All eyes will be on earnings in the coming week, and unfortunately for investors, the news isn't expected to be good.
components and 128
companies are due to release first-quarter numbers next week. Analysts are currently expecting profits to climb 8.3% in the quarter, but a big part of that will come from the energy sector, where profits should be up more than 170% from last year. Excluding this group, Thomson Financial/First Call predicts that earnings will grow just 1.6%.
"People aren't just going to be looking at earnings, they'll also be listening to what companies have to say about the future," said Charles White, portfolio manager at Avatar Investors. "I think we're still in the same position that we've been in for a long time now, which is that companies don't have any visibility yet."
As a result of this uncertainty, White said, the market will probably remain mired in its recent trading range for some time, with a low of 800 on the S&P and a high of around 940. The S&P ended Friday's session at 867.
Joseph Kalinowski, chief investment strategist at Ehrenkrantz King Nussbaum, said investors are well-prepared for a negative earnings season because corporate confessions have been so bad recently. In fact, he noted that negative preannouncements have outpaced positive ones by a ratio of 3 to 1 -- "the most severe since 9/11."
But while poor first-quarter numbers may already have been priced into the market, Kalinowski said investors may not be expecting big earnings reductions for the second quarter and beyond. Earnings are currently slated to grow 6.8%, or 5.1%, in the second quarter, excluding the energy sector. For the third and fourth quarters, however, profits are expected to climb 13% and 22%, respectively.
"We know the numbers are coming down, but we're looking closely at the rate of deterioration," he said.
will kick off the week's earnings results on Monday, followed by
Johnson & Johnson
Advanced Micro Devices
will chime in, while Thursday will bring results from
Meanwhile, investors also will be listening for any new developments related to the war.
"It seems that the first stage of the war is coming to a close, but the next important thing is the rebuilding
effort and creating a democracy," Kalinowski said. "While geopolitical risk has subsided somewhat, I certainly wouldn't say it's over and done with."
Over the last week, stocks declined as fundamental concerns overshadowed more positive news out of Iraq. On Wednesday, coalition troops took positions in downtown Baghdad, and Iraqi residents celebrated by tearing down statues of Saddam Hussein. On Friday, troops reportedly took control of Iraq's third-largest city, Mosul, and speculation was rife that Saddam Hussein's home city of Tikrit would be the site of his regime's last major stand.
Although the economic data next week probably will elicit a smaller response from investors than any war news or earnings reports, some reports bear watching. On Tuesday, the
will release figures on industrial production and capacity utilization.

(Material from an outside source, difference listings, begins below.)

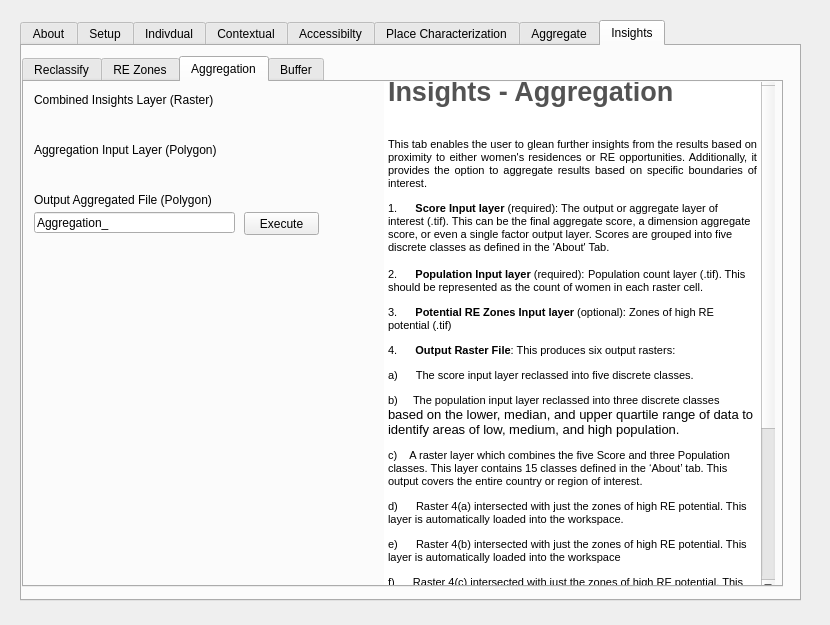
Before: the Qt Designer form gender_indicator_tool/gender_indicator_tool_dialog_base.ui in worldbank/GEEST, drawn with Qt 5.
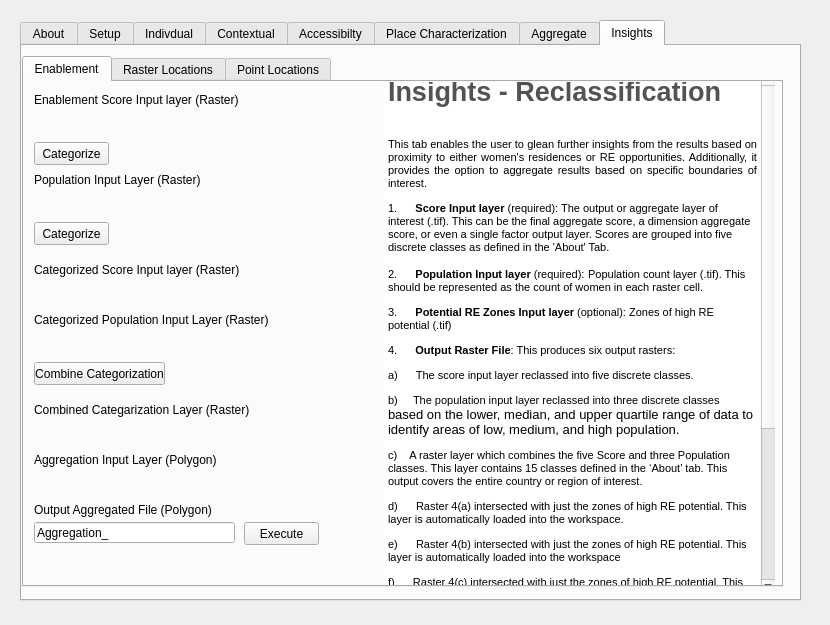
After: the same form once the commit is applied. The open tabs and pages were chosen to show the change. Custom widgets are drawn as their Qt base class.

What changed in the file:
```diff
--- a/gender_indicator_tool/gender_indicator_tool_dialog_base.ui
+++ b/gender_indicator_tool/gender_indicator_tool_dialog_base.ui
@@ -6392,7 +6392,7 @@
      </property>
      <widget class="QWidget" name="tab_38">
       <attribute name="title">
-       <string>Reclassify</string>
+       <string>Enablement</string>
       </attribute>
       <widget class="QLabel" name="label_266">
        <property name="geometry">
@@ -6427,7 +6427,7 @@
         </rect>
        </property>
        <property name="text">
-        <string>Score Input layer (Raster)</string>
+        <string>Enablement Score Input layer (Raster)</string>
        </property>
       </widget>
       <widget class="QgsFileWidget" name="Insights_Population_Input_Field">
@@ -6450,7 +6450,7 @@
         </rect>
        </property>
        <property name="text">
-        <string>Reclassify</string>
+        <string>Categorize</string>
        </property>
       </widget>
       <widget class="QPushButton" name="Pop_reclassify">
@@ -6463,7 +6463,7 @@
         </rect>
        </property>
        <property name="text">
-        <string>Reclassify</string>
+        <string>Categorize</string>
        </property>
       </widget>
       <widget class="QLabel" name="label_271">
@@ -6476,7 +6476,7 @@
         </rect>
        </property>
        <property name="text">
-        <string>Reclassified Score Input layer (Raster)</string>
+        <string>Categorized Score Input layer (Raster)</string>
        </property>
       </widget>
       <widget class="QgsFileWidget" name="Insights_ScoreReclass_Input_Field">
@@ -6509,7 +6509,7 @@
         </rect>
        </property>
        <property name="text">
-        <string>Reclassified Population Input Layer (Raster)</string>
+        <string>Categorized Population Input Layer (Raster)</string>
        </property>
       </widget>
       <widget class="QPushButton" name="Combine_reclassify">
@@ -6517,12 +6517,12 @@
         <rect>
          <x>10</x>
          <y>280</y>
-         <width>75</width>
+         <width>131</width>
          <height>23</height>
         </rect>
        </property>
        <property name="text">
-        <string>Combine</string>
+        <string>Combine Categorization</string>
        </property>
       </widget>
       <widget class="QTextEdit" name="textEdit_34">
@@ -6568,10 +6568,98 @@
 &lt;p style=&quot; margin-top:12px; margin-bottom:12px; margin-left:0px; margin-right:0px; -qt-block-indent:0; text-indent:0px;&quot;&gt;&lt;span style=&quot; font-size:8pt;&quot;&gt;9.&lt;/span&gt;&lt;span style=&quot; font-family:'Times New Roman'; font-size:8pt;&quot;&gt;     &lt;/span&gt;&lt;span style=&quot; font-family:'Times New Roman'; font-size:8pt; font-weight:600;&quot;&gt; &lt;/span&gt;&lt;span style=&quot; font-size:8pt; font-weight:600;&quot;&gt;Buffered Location Output File&lt;/span&gt;&lt;span style=&quot; font-size:8pt;&quot;&gt;: A polygon layer showing the 15 score-population classes created in 4(c) aggregated to a 10-km radius of each point in the Location Input Layer by identifying the majority class. &lt;/span&gt;&lt;/p&gt;&lt;/body&gt;&lt;/html&gt;</string>
        </property>
       </widget>
+      <widget class="QgsFilterLineEdit" name="AGG_Output_Field">
+       <property name="geometry">
+        <rect>
+         <x>10</x>
+         <y>440</y>
+         <width>201</width>
+         <height>21</height>
+        </rect>
+       </property>
+       <property name="text">
+        <string>Aggregation_</string>
+       </property>
+       <property name="qgisRelation" stdset="0">
+        <string notr="true"/>
+       </property>
+      </widget>
+      <widget class="QLabel" name="label_269">
+       <property name="geometry">
+        <rect>
+         <x>10</x>
+         <y>320</y>
+         <width>321</width>
+         <height>16</height>
+        </rect>
+       </property>
+       <property name="text">
+        <string>Combined Categarization Layer (Raster)</string>
+       </property>
+      </widget>
+      <widget class="QgsFileWidget" name="Insights_Polygon_Input_Field">
+       <property name="geometry">
+        <rect>
+         <x>10</x>
+         <y>390</y>
+         <width>231</width>
+         <height>31</height>
+        </rect>
+       </property>
+      </widget>
+      <widget class="QgsFileWidget" name="Insights_Agg_Input_Field">
+       <property name="geometry">
+        <rect>
+         <x>10</x>
+         <y>340</y>
+         <width>231</width>
+         <height>31</height>
+        </rect>
+       </property>
+      </widget>
+      <widget class="QPushButton" name="Aggregation_Execute_PB">
+       <property name="geometry">
+        <rect>
+         <x>220</x>
+         <y>440</y>
+         <width>75</width>
+         <height>23</height>
+        </rect>
+       </property>
+       <property name="text">
+        <string>Execute</string>
+       </property>
+      </widget>
+      <widget class="QLabel" name="label_267">
+       <property name="geometry">
+        <rect>
+         <x>10</x>
+         <y>420</y>
+         <width>291</width>
+         <height>16</height>
+        </rect>
+       </property>
+       <property name="text">
+        <string>Output Aggregated File (Polygon)</string>
+       </property>
+      </widget>
+      <widget class="QLabel" name="label_262">
+       <property name="geometry">
+        <rect>
+         <x>10</x>
+         <y>370</y>
+         <width>281</width>
+         <height>16</height>
+        </rect>
+       </property>
+       <property name="text">
+        <string>Aggregation Input Layer (Polygon)</string>
+       </property>
+      </widget>
      </widget>
      <widget class="QWidget" name="tab_35">
       <attribute name="title">
-       <string>RE Zones</string>
+       <string>Raster Locations</string>
       </attribute>
       <widget class="QTextEdit" name="textEdit_13">
        <property name="enabled">
@@ -6704,133 +6792,7 @@
         </rect>
        </property>
       </widget>
-      <widget class="QLabel" name="label_274">
-       <property name="geometry">
-        <rect>
-         <x>10</x>
-         <y>110</y>
-         <width>251</width>
-         <height>16</height>
-        </rect>
-       </property>
-       <property name="text">
-        <string>Select Visualisation</string>
-       </property>
-      </widget>
-      <widget class="QComboBox" name="Symbology_Style">
-       <property name="geometry">
-        <rect>
-         <x>10</x>
-         <y>130</y>
-         <width>201</width>
-         <height>22</height>
-        </rect>
-       </property>
-      </widget>
-     </widget>
-     <widget class="QWidget" name="tab_36">
-      <attribute name="title">
-       <string>Aggregation</string>
-      </attribute>
-      <widget class="QTextEdit" name="textEdit_23">
-       <property name="enabled">
-        <bool>true</bool>
-       </property>
-       <property name="geometry">
-        <rect>
-         <x>360</x>
-         <y>-10</y>
-         <width>391</width>
-         <height>521</height>
-        </rect>
-       </property>
-       <property name="frameShape">
-        <enum>QFrame::NoFrame</enum>
-       </property>
-       <property name="readOnly">
-        <bool>true</bool>
-       </property>
-       <property name="html">
-        <string>&lt;!DOCTYPE HTML PUBLIC &quot;-//W3C//DTD HTML 4.0//EN&quot; &quot;http://www.w3.org/TR/REC-html40/strict.dtd&quot;&gt;
-&lt;html&gt;&lt;head&gt;&lt;meta name=&quot;qrichtext&quot; content=&quot;1&quot; /&gt;&lt;style type=&quot;text/css&quot;&gt;
-p, li { white-space: pre-wrap; }
-&lt;/style&gt;&lt;/head&gt;&lt;body style=&quot; font-family:'MS Shell Dlg 2'; font-size:8.25pt; font-weight:400; font-style:normal;&quot;&gt;
-&lt;p style=&quot; margin-top:0px; margin-bottom:0px; margin-left:0px; margin-right:0px; -qt-block-indent:0; text-indent:0px;&quot;&gt;&lt;span style=&quot; font-size:20pt; font-weight:600; color:#535353;&quot;&gt;Insights - Aggregation&lt;/span&gt;&lt;/p&gt;
-&lt;p align=&quot;justify&quot; style=&quot;-qt-paragraph-type:empty; margin-top:0px; margin-bottom:0px; margin-left:0px; margin-right:0px; -qt-block-indent:0; text-indent:0px; font-size:20pt; font-weight:600; color:#535353;&quot;&gt;&lt;br /&gt;&lt;/p&gt;
-&lt;p align=&quot;justify&quot; style=&quot; margin-top:0px; margin-bottom:0px; margin-left:0px; margin-right:0px; -qt-block-indent:0; text-indent:0px;&quot;&gt;&lt;span style=&quot; font-size:8pt;&quot;&gt;This tab enables the user to glean further insights from the results based on proximity to either women's residences or RE opportunities. Additionally, it provides the option to aggregate results based on specific boundaries of interest. &lt;/span&gt;&lt;/p&gt;
-&lt;p style=&quot; margin-top:12px; margin-bottom:12px; margin-left:0px; margin-right:0px; -qt-block-indent:0; text-indent:0px;&quot;&gt;&lt;span style=&quot; font-size:8pt;&quot;&gt;1.&lt;/span&gt;&lt;span style=&quot; font-family:'Times New Roman'; font-size:8pt;&quot;&gt;      &lt;/span&gt;&lt;span style=&quot; font-size:8pt; font-weight:600;&quot;&gt;Score Input layer&lt;/span&gt;&lt;span style=&quot; font-size:8pt;&quot;&gt; (required): The output or aggregate layer of interest (.tif). This can be the final aggregate score, a dimension aggregate score, or even a single factor output layer. Scores are grouped into five discrete classes as defined in the 'About' Tab.&lt;/span&gt;&lt;/p&gt;
-&lt;p style=&quot; margin-top:12px; margin-bottom:12px; margin-left:0px; margin-right:0px; -qt-block-indent:0; text-indent:0px;&quot;&gt;&lt;span style=&quot; font-size:8pt;&quot;&gt;2.&lt;/span&gt;&lt;span style=&quot; font-family:'Times New Roman'; font-size:8pt;&quot;&gt;     &lt;/span&gt;&lt;span style=&quot; font-family:'Times New Roman'; font-size:8pt; font-weight:600;&quot;&gt; &lt;/span&gt;&lt;span style=&quot; font-size:8pt; font-weight:600;&quot;&gt;Population Input layer&lt;/span&gt;&lt;span style=&quot; font-size:8pt;&quot;&gt; (required):&lt;/span&gt;&lt;span style=&quot; font-size:10pt;&quot;&gt; &lt;/span&gt;&lt;span style=&quot; font-size:8pt;&quot;&gt;Population count layer (.tif). This should be represented as the count of women in each raster cell. &lt;/span&gt;&lt;/p&gt;
-&lt;p style=&quot; margin-top:12px; margin-bottom:12px; margin-left:0px; margin-right:0px; -qt-block-indent:0; text-indent:0px;&quot;&gt;&lt;span style=&quot; font-size:8pt;&quot;&gt;3.&lt;/span&gt;&lt;span style=&quot; font-family:'Times New Roman'; font-size:8pt;&quot;&gt;      &lt;/span&gt;&lt;span style=&quot; font-size:8pt; font-weight:600;&quot;&gt;Potential RE Zones Input layer&lt;/span&gt;&lt;span style=&quot; font-size:8pt;&quot;&gt; (optional): Zones of high RE potential (.tif) &lt;/span&gt;&lt;/p&gt;
-&lt;p style=&quot; margin-top:12px; margin-bottom:12px; margin-left:0px; margin-right:0px; -qt-block-indent:0; text-indent:0px;&quot;&gt;&lt;span style=&quot; font-size:8pt;&quot;&gt;4.&lt;/span&gt;&lt;span style=&quot; font-family:'Times New Roman'; font-size:8pt;&quot;&gt;     &lt;/span&gt;&lt;span style=&quot; font-family:'Times New Roman'; font-size:8pt; font-weight:600;&quot;&gt; &lt;/span&gt;&lt;span style=&quot; font-size:8pt; font-weight:600;&quot;&gt;Output Raster File&lt;/span&gt;&lt;span style=&quot; font-size:8pt;&quot;&gt;: This produces six output rasters: &lt;/span&gt;&lt;/p&gt;
-&lt;p style=&quot; margin-top:12px; margin-bottom:12px; margin-left:0px; margin-right:0px; -qt-block-indent:0; text-indent:0px;&quot;&gt;&lt;span style=&quot; font-size:8pt;&quot;&gt;a)&lt;/span&gt;&lt;span style=&quot; font-family:'Times New Roman'; font-size:8pt;&quot;&gt;      &lt;/span&gt;&lt;span style=&quot; font-size:8pt;&quot;&gt;The score input layer reclassed into five discrete classes.&lt;/span&gt;&lt;/p&gt;
-&lt;p style=&quot; margin-top:12px; margin-bottom:12px; margin-left:0px; margin-right:0px; -qt-block-indent:0; text-indent:0px;&quot;&gt;&lt;span style=&quot; font-size:8pt;&quot;&gt;b)&lt;/span&gt;&lt;span style=&quot; font-family:'Times New Roman'; font-size:8pt;&quot;&gt;     &lt;/span&gt;&lt;span style=&quot; font-size:8pt;&quot;&gt;The population input layer reclassed into three discrete classes&lt;/span&gt;&lt;span style=&quot; font-family:'Calibri','sans-serif'; font-size:10pt;&quot;&gt; based on the lower, median, and upper quartile range of data to identify areas of low, medium, and high population.&lt;/span&gt;&lt;/p&gt;
-&lt;p style=&quot; margin-top:12px; margin-bottom:12px; margin-left:0px; margin-right:0px; -qt-block-indent:0; text-indent:0px;&quot;&gt;&lt;span style=&quot; font-size:8pt;&quot;&gt;c)&lt;/span&gt;&lt;span style=&quot; font-family:'Times New Roman'; font-size:8pt;&quot;&gt;    &lt;/span&gt;&lt;span style=&quot; font-size:8pt;&quot;&gt;A raster layer which combines the five Score and three Population classes. This layer contains 15 classes defined in the ‘About’ tab. This output covers the entire country or region of interest. &lt;/span&gt;&lt;/p&gt;
-&lt;p style=&quot; margin-top:12px; margin-bottom:12px; margin-left:0px; margin-right:0px; -qt-block-indent:0; text-indent:0px;&quot;&gt;&lt;span style=&quot; font-size:8pt;&quot;&gt;d)&lt;/span&gt;&lt;span style=&quot; font-family:'Times New Roman'; font-size:8pt;&quot;&gt;      &lt;/span&gt;&lt;span style=&quot; font-size:8pt;&quot;&gt;Raster 4(a) intersected with just the zones of high RE potential. This layer is automatically loaded into the workspace.&lt;/span&gt;&lt;/p&gt;
-&lt;p style=&quot; margin-top:12px; margin-bottom:12px; margin-left:0px; margin-right:0px; -qt-block-indent:0; text-indent:0px;&quot;&gt;&lt;span style=&quot; font-size:8pt;&quot;&gt;e)&lt;/span&gt;&lt;span style=&quot; font-family:'Times New Roman'; font-size:8pt;&quot;&gt;      &lt;/span&gt;&lt;span style=&quot; font-size:8pt;&quot;&gt;Raster 4(b) intersected with just the zones of high RE potential. This layer is automatically loaded into the workspace&lt;/span&gt;&lt;/p&gt;
-&lt;p style=&quot; margin-top:12px; margin-bottom:12px; margin-left:0px; margin-right:0px; -qt-block-indent:0; text-indent:0px;&quot;&gt;&lt;span style=&quot; font-size:8pt;&quot;&gt;f)&lt;/span&gt;&lt;span style=&quot; font-family:'Times New Roman'; font-size:8pt;&quot;&gt;      &lt;/span&gt;&lt;span style=&quot; font-size:8pt;&quot;&gt;Raster 4(c) intersected with just the zones of high RE potential. This layer is automatically loaded into the workspace&lt;/span&gt;&lt;/p&gt;
-&lt;p style=&quot; margin-top:12px; margin-bottom:12px; margin-left:0px; margin-right:0px; -qt-block-indent:0; text-indent:0px;&quot;&gt;&lt;span style=&quot; font-size:8pt;&quot;&gt;5.&lt;/span&gt;&lt;span style=&quot; font-family:'Times New Roman'; font-size:8pt;&quot;&gt;     &lt;/span&gt;&lt;span style=&quot; font-family:'Times New Roman'; font-size:8pt; font-weight:600;&quot;&gt; &lt;/span&gt;&lt;span style=&quot; font-size:8pt; font-weight:600;&quot;&gt;Insights layer&lt;/span&gt;&lt;span style=&quot; font-size:8pt;&quot;&gt;: The raster created in 4(c) above (filepath automatically loaded). &lt;/span&gt;&lt;/p&gt;
-&lt;p style=&quot; margin-top:12px; margin-bottom:12px; margin-left:0px; margin-right:0px; -qt-block-indent:0; text-indent:0px;&quot;&gt;&lt;span style=&quot; font-size:8pt;&quot;&gt;6.&lt;/span&gt;&lt;span style=&quot; font-family:'Times New Roman'; font-size:8pt;&quot;&gt;      &lt;/span&gt;&lt;span style=&quot; font-size:8pt; font-weight:600;&quot;&gt;Aggregation Input layer&lt;/span&gt;&lt;span style=&quot; font-size:8pt;&quot;&gt; (optional): Polygon layer representing boundaries of interest for aggregation (e.g. municipal boundary layer) &lt;/span&gt;&lt;/p&gt;
-&lt;p style=&quot; margin-top:12px; margin-bottom:12px; margin-left:0px; margin-right:0px; -qt-block-indent:0; text-indent:0px;&quot;&gt;&lt;span style=&quot; font-size:8pt;&quot;&gt;7.&lt;/span&gt;&lt;span style=&quot; font-family:'Times New Roman'; font-size:8pt;&quot;&gt;      &lt;/span&gt;&lt;span style=&quot; font-size:8pt; font-weight:600;&quot;&gt;Output Aggregated File&lt;/span&gt;&lt;span style=&quot; font-size:8pt;&quot;&gt;: A polygon layer showing the 15 score-population classes created in 4(c) aggregated to the scale of the aggregation input layer by identifying the majority class. &lt;/span&gt;&lt;/p&gt;
-&lt;p style=&quot; margin-top:12px; margin-bottom:12px; margin-left:0px; margin-right:0px; -qt-block-indent:0; text-indent:0px;&quot;&gt;&lt;span style=&quot; font-size:8pt;&quot;&gt;8.&lt;/span&gt;&lt;span style=&quot; font-family:'Times New Roman'; font-size:8pt;&quot;&gt;     &lt;/span&gt;&lt;span style=&quot; font-family:'Times New Roman'; font-size:8pt; font-weight:600;&quot;&gt; &lt;/span&gt;&lt;span style=&quot; font-size:8pt; font-weight:600;&quot;&gt;Location Input laye&lt;/span&gt;&lt;span style=&quot; font-size:8pt;&quot;&gt;r: (optional) Point locations of interest (.shp). These could be existing RE job locations or other points of interest. &lt;/span&gt;&lt;/p&gt;
-&lt;p style=&quot; margin-top:12px; margin-bottom:12px; margin-left:0px; margin-right:0px; -qt-block-indent:0; text-indent:0px;&quot;&gt;&lt;span style=&quot; font-size:8pt;&quot;&gt;9.&lt;/span&gt;&lt;span style=&quot; font-family:'Times New Roman'; font-size:8pt;&quot;&gt;     &lt;/span&gt;&lt;span style=&quot; font-family:'Times New Roman'; font-size:8pt; font-weight:600;&quot;&gt; &lt;/span&gt;&lt;span style=&quot; font-size:8pt; font-weight:600;&quot;&gt;Buffered Location Output File&lt;/span&gt;&lt;span style=&quot; font-size:8pt;&quot;&gt;: A polygon layer showing the 15 score-population classes created in 4(c) aggregated to a 10-km radius of each point in the Location Input Layer by identifying the majority class. &lt;/span&gt;&lt;/p&gt;&lt;/body&gt;&lt;/html&gt;</string>
-       </property>
-      </widget>
-      <widget class="QLabel" name="label_262">
-       <property name="geometry">
-        <rect>
-         <x>10</x>
-         <y>60</y>
-         <width>281</width>
-         <height>16</height>
-        </rect>
-       </property>
-       <property name="text">
-        <string>Aggregation Input Layer (Polygon)</string>
-       </property>
-      </widget>
-      <widget class="QLabel" name="label_267">
-       <property name="geometry">
-        <rect>
-         <x>10</x>
-         <y>110</y>
-         <width>291</width>
-         <height>16</height>
-        </rect>
-       </property>
-       <property name="text">
-        <string>Output Aggregated File (Polygon)</string>
-       </property>
-      </widget>
-      <widget class="QgsFilterLineEdit" name="AGG_Output_Field">
-       <property name="geometry">
-        <rect>
-         <x>10</x>
-         <y>130</y>
-         <width>201</width>
-         <height>21</height>
-        </rect>
-       </property>
-       <property name="text">
-        <string>Aggregation_</string>
-       </property>
-       <property name="qgisRelation" stdset="0">
-        <string notr="true"/>
-       </property>
-      </widget>
-      <widget class="QLabel" name="label_269">
-       <property name="geometry">
-        <rect>
-         <x>10</x>
-         <y>10</y>
-         <width>321</width>
-         <height>16</height>
-        </rect>
-       </property>
-       <property name="text">
-        <string>Combined Insights Layer (Raster)</string>
-       </property>
-      </widget>
-      <widget class="QgsFileWidget" name="Insights_Polygon_Input_Field">
+      <widget class="QgsFileWidget" name="Insights_AGGReclass_Input_Field">
        <property name="geometry">
         <rect>
          <x>10</x>
@@ -6840,33 +6802,20 @@
         </rect>
        </property>
       </widget>
-      <widget class="QPushButton" name="Aggregation_Execute_PB">
-       <property name="geometry">
-        <rect>
-         <x>220</x>
-         <y>130</y>
-         <width>75</width>
-         <height>23</height>
-        </rect>
-       </property>
-       <property name="text">
-        <string>Execute</string>
-       </property>
-      </widget>
-      <widget class="QgsFileWidget" name="Insights_Agg_Input_Field">
+      <widget class="QLabel" name="label_275">
        <property name="geometry">
         <rect>
          <x>10</x>
-         <y>30</y>
-         <width>231</width>
-         <height>31</height>
+         <y>60</y>
+         <width>311</width>
+         <height>16</height>
         </rect>
        </property>
       </widget>
      </widget>
      <widget class="QWidget" name="tab_37">
       <attribute name="title">
-       <string>Buffer</string>
+       <string>Point Locations</string>
       </attribute>
       <widget class="QTextEdit" name="textEdit_31">
        <property name="enabled">
```
Left out of the diff: 46 changed lines with no effect on the pictures.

Industrial production is expected to fall 0.2% in March after rising 0.1% in February.
Housing starts and the consumer price index are slated for Wednesday, and Thursday will bring the Philadelphia Fed survey and weekly jobless claims. The CPI for March is expected to rise 0.4% after a 0.5% rise in February.